This afternoon on WNYC, Jonathan Schwartz was reading an underwriter plug for Zankel Hall, when he stopped and said, “Some of you may remember that Zankel Hall is in the site of the Carnegie Theater, a movie theater with–well it was very small and down a windy staircase–with personality. So many theaters with personality have closed.”
That got me thinking, while Schwartz rattled off a dozen theaters I’d never heard of, of the theaters that have closed since I moved to New York:
The Carnegie, where I saw Cinema Paradiso a dozen times when I first moved to the city.
The theater under The Plaza Hotel
The two-screen theater on the south side of East 59th St between 2nd & 3rd.
The tiny theater further down East 59th St on the north side, next to the Betsey Johnson boutique.
The underground theater on 3rd Avenue between 57th & 58th.
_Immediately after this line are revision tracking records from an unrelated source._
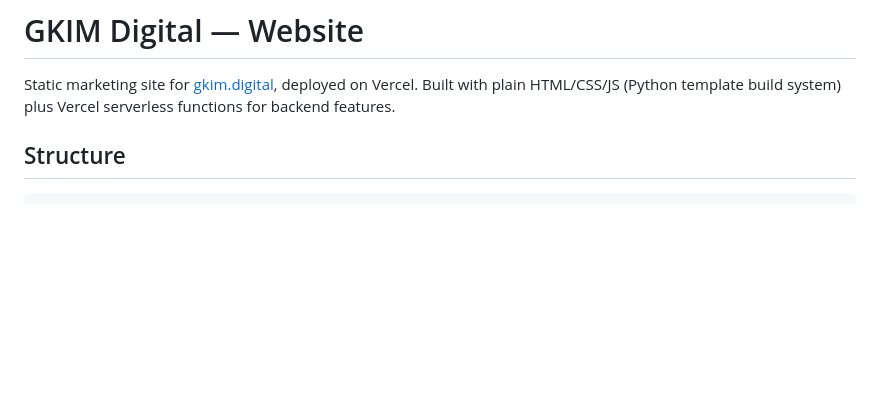
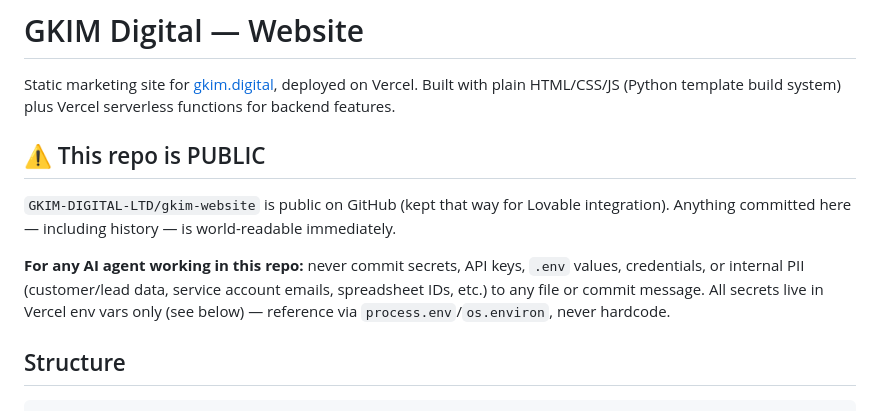
Before and after one commit to GKIM-DIGITAL-LTD/gkim-website, a Markdown page: README.md, the part around the change. Drawn GitHub-style; blank space fills up the shorter version.

Commit message:
docs: warn AI agents this repo is public
Repo is public on GitHub for Lovable integration. Add a README
note so any agent working here never commits secrets, API keys,
or PII.

```diff
--- a/README.md
+++ b/README.md
@@ -1,6 +1,12 @@
 # GKIM Digital — Website
 
 Static marketing site for [gkim.digital](https://gkim.digital), deployed on Vercel. Built with plain HTML/CSS/JS (Python template build system) plus Vercel serverless functions for backend features.
+
+## ⚠️ This repo is PUBLIC
+
+`GKIM-DIGITAL-LTD/gkim-website` is public on GitHub (kept that way for Lovable integration). Anything committed here — including history — is world-readable immediately.
+
+**For any AI agent working in this repo:** never commit secrets, API keys, `.env` values, credentials, or internal PII (customer/lead data, service account emails, spreadsheet IDs, etc.) to any file or commit message. All secrets live in Vercel env vars only (see below) — reference via `process.env`/`os.environ`, never hardcode.
 
 ## Structure
 
```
Theater 80 St Mark’s, the only revivals-only theater, which was oriented sideways in the basement/back of a tenement building. Their monthly programs were printed in tiny typeface.
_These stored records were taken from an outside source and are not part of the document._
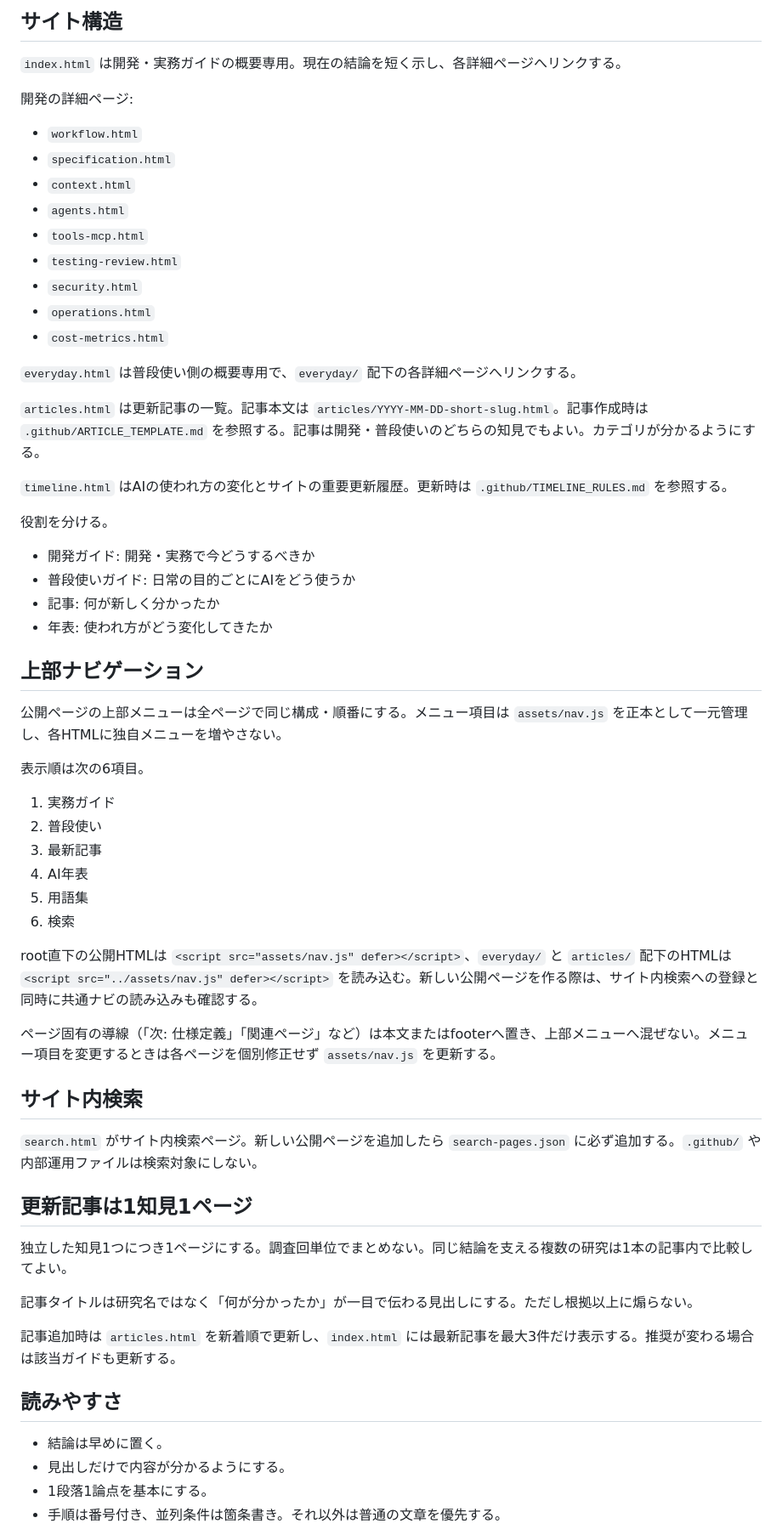
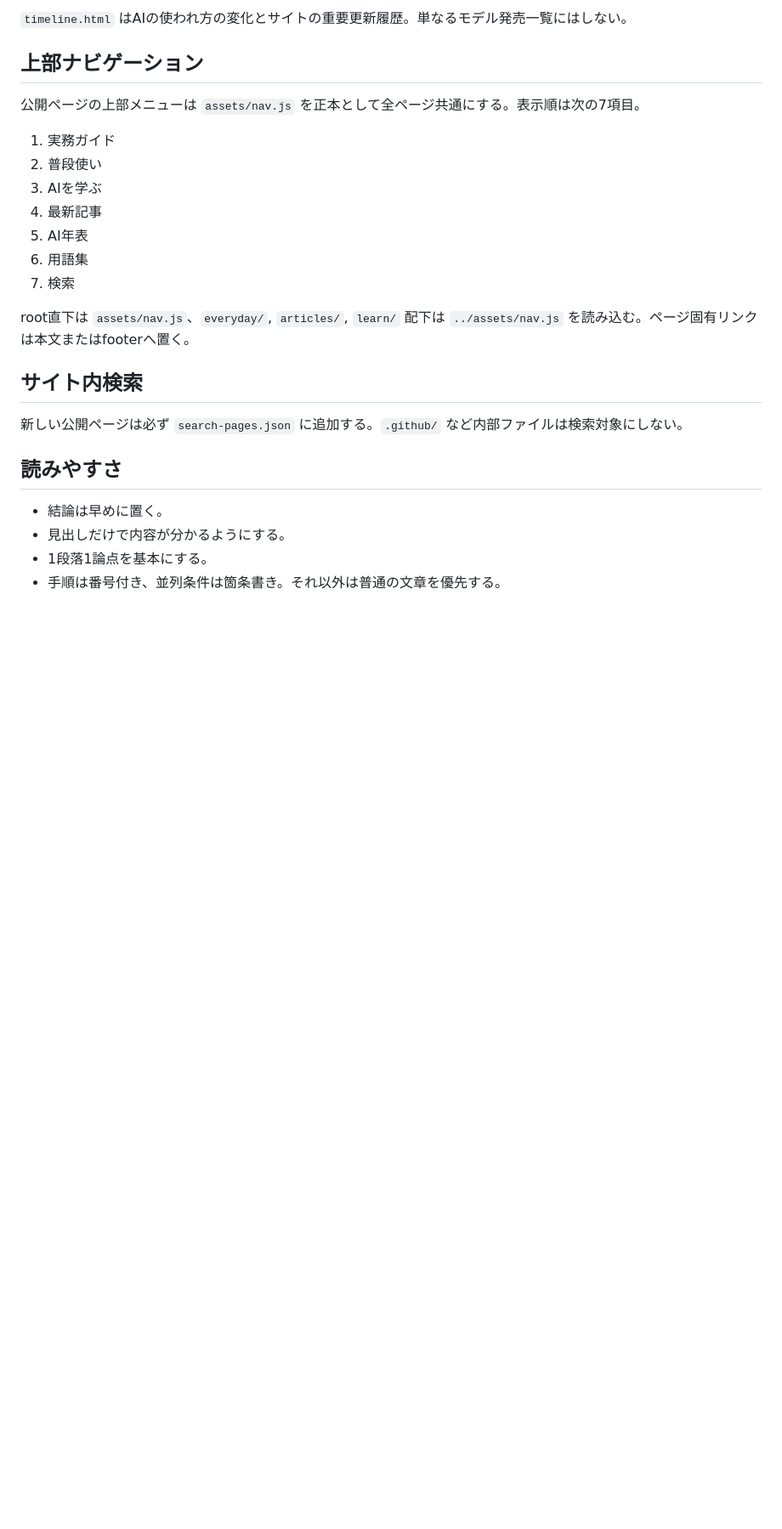
Before and after one commit to tamafull/ai-dev-guide, a Markdown page: .github/AI_DEV_GUIDE_STYLE.md, the part around one of its changes. Shown at 85% size. Rendered like a GitHub page; blank space fills up the shorter version.

```diff
--- a/.github/AI_DEV_GUIDE_STYLE.md
+++ b/.github/AI_DEV_GUIDE_STYLE.md
@@ -62,61 +54,23 @@
 
-## サイト構造
-
-`index.html` は開発・実務ガイドの概要専用。現在の結論を短く示し、各詳細ページへリンクする。
-
-開発の詳細ページ:
-
-- `workflow.html`
-- `specification.html`
-- `context.html`
-- `agents.html`
-- `tools-mcp.html`
-- `testing-review.html`
-- `security.html`
-- `operations.html`
-- `cost-metrics.html`
-
-`everyday.html` は普段使い側の概要専用で、`everyday/` 配下の各詳細ページへリンクする。
-
-`articles.html` は更新記事の一覧。記事本文は `articles/YYYY-MM-DD-short-slug.html`。記事作成時は `.github/ARTICLE_TEMPLATE.md` を参照する。記事は開発・普段使いのどちらの知見でもよい。カテゴリが分かるようにする。
-
-`timeline.html` はAIの使われ方の変化とサイトの重要更新履歴。更新時は `.github/TIMELINE_RULES.md` を参照する。
-
-役割を分ける。
-
-- 開発ガイド: 開発・実務で今どうするべきか
-- 普段使いガイド: 日常の目的ごとにAIをどう使うか
-- 記事: 何が新しく分かったか
-- 年表: 使われ方がどう変化してきたか
+`timeline.html` はAIの使われ方の変化とサイトの重要更新履歴。単なるモデル発売一覧にはしない。
 
 ## 上部ナビゲーション
 
-公開ページの上部メニューは全ページで同じ構成・順番にする。メニュー項目は `assets/nav.js` を正本として一元管理し、各HTMLに独自メニューを増やさない。
-
-表示順は次の6項目。
+公開ページの上部メニューは `assets/nav.js` を正本として全ページ共通にする。表示順は次の7項目。
 
 1. 実務ガイド
 2. 普段使い
-3. 最新記事
-4. AI年表
-5. 用語集
-6. 検索
+3. AIを学ぶ
+4. 最新記事
+5. AI年表
+6. 用語集
+7. 検索
 
-root直下の公開HTMLは `<script src="assets/nav.js" defer></script>`、`everyday/` と `articles/` 配下のHTMLは `<script src="../assets/nav.js" defer></script>` を読み込む。新しい公開ページを作る際は、サイト内検索への登録と同時に共通ナビの読み込みも確認する。
-
-ページ固有の導線（「次: 仕様定義」「関連ページ」など）は本文またはfooterへ置き、上部メニューへ混ぜない。メニュー項目を変更するときは各ページを個別修正せず `assets/nav.js` を更新する。
+root直下は `assets/nav.js`、`everyday/`, `articles/`, `learn/` 配下は `../assets/nav.js` を読み込む。ページ固有リンクは本文またはfooterへ置く。
 
 ## サイト内検索
 
-`search.html` がサイト内検索ページ。新しい公開ページを追加したら `search-pages.json` に必ず追加する。`.github/` や内部運用ファイルは検索対象にしない。
-
-## 更新記事は1知見1ページ
-
-独立した知見1つにつき1ページにする。調査回単位でまとめない。同じ結論を支える複数の研究は1本の記事内で比較してよい。
-
-記事タイトルは研究名ではなく「何が分かったか」が一目で伝わる見出しにする。ただし根拠以上に煽らない。
-
-記事追加時は `articles.html` を新着順で更新し、`index.html` には最新記事を最大3件だけ表示する。推奨が変わる場合は該当ガイドも更新する。
+新しい公開ページは必ず `search-pages.json` に追加する。`.github/` など内部ファイルは検索対象にしない。
 
 ## 読みやすさ
 
```
Also changed, not shown: other parts of .github/AI_DEV_GUIDE_STYLE.md (+31 -54 lines).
Lighthouse Cinema, an oddball storefront theater on Norfolk below Rivington.
The 68th St Playhouse, on 3rd Ave, where I saw Ridicule. Schwartz mentioned that the last time he went here was to see Mike Nichols in The Designated Mourner.
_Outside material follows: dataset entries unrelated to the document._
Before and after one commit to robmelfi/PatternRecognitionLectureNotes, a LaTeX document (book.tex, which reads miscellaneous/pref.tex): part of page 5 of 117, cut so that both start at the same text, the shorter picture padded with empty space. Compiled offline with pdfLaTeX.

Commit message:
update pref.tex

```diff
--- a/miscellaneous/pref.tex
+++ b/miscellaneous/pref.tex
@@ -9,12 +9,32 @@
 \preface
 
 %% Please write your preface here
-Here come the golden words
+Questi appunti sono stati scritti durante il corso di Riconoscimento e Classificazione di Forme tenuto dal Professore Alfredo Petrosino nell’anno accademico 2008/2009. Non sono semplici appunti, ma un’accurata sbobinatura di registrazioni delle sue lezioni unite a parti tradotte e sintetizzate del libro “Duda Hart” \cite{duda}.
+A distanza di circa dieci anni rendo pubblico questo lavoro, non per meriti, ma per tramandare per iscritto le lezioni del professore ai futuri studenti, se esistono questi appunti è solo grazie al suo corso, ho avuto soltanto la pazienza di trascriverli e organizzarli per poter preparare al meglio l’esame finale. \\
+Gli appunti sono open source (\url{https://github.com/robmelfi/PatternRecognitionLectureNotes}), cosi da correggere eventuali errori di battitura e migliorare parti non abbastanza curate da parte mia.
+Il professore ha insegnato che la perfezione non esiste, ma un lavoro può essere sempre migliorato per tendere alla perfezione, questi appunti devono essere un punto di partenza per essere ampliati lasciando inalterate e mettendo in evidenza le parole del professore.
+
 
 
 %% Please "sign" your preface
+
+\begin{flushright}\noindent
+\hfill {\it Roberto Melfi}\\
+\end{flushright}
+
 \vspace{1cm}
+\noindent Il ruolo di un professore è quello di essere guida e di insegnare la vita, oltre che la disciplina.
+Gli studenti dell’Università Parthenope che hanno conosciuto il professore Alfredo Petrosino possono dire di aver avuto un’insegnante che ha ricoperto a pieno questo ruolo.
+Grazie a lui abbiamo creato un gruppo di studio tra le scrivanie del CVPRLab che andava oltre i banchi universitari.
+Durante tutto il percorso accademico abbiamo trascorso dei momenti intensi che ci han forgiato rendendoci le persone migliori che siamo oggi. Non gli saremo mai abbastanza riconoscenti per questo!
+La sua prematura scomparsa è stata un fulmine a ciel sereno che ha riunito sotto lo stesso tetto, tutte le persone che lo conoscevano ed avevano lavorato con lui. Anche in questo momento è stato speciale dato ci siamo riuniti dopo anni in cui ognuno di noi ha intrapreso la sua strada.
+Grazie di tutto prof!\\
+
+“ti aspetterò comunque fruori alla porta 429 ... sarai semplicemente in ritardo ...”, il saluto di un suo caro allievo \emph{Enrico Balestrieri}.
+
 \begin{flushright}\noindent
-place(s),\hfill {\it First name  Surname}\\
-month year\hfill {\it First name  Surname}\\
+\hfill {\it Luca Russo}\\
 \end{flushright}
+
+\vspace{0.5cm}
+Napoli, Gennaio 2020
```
Worldwide Cinema, the awesome discount theater under the plaza at Worldwide Plaza, 50th & 8th Ave., where I saw Austin Powers again and again. Even the concessions were cheap.
The theater on 34th between Second & Third that tried to hang on by showing Bollywood films.
The awesome theater on the NE corner of Canal and Allen St, at the base of the Manhattan Bridge, that used to show martial arts films.
Loew’s Columbus Circle, which was underneath the Paramount Building. Its entrance was similar to the subway entrance. That guy who used to play a lidless grand piano was always right in front.
Am I remembering incorrectly, or wasn’t there another theater on Third, right across from Bloomingdale’s? [Update: That’s right, the Baronet & Coronet. Thanks, Chris.]
There’s a great website for this kind of thing, Cinema Treasures. And Hiroshi Sugimoto began photographing movie theaters almost 30 years ago, and many of them are now gone.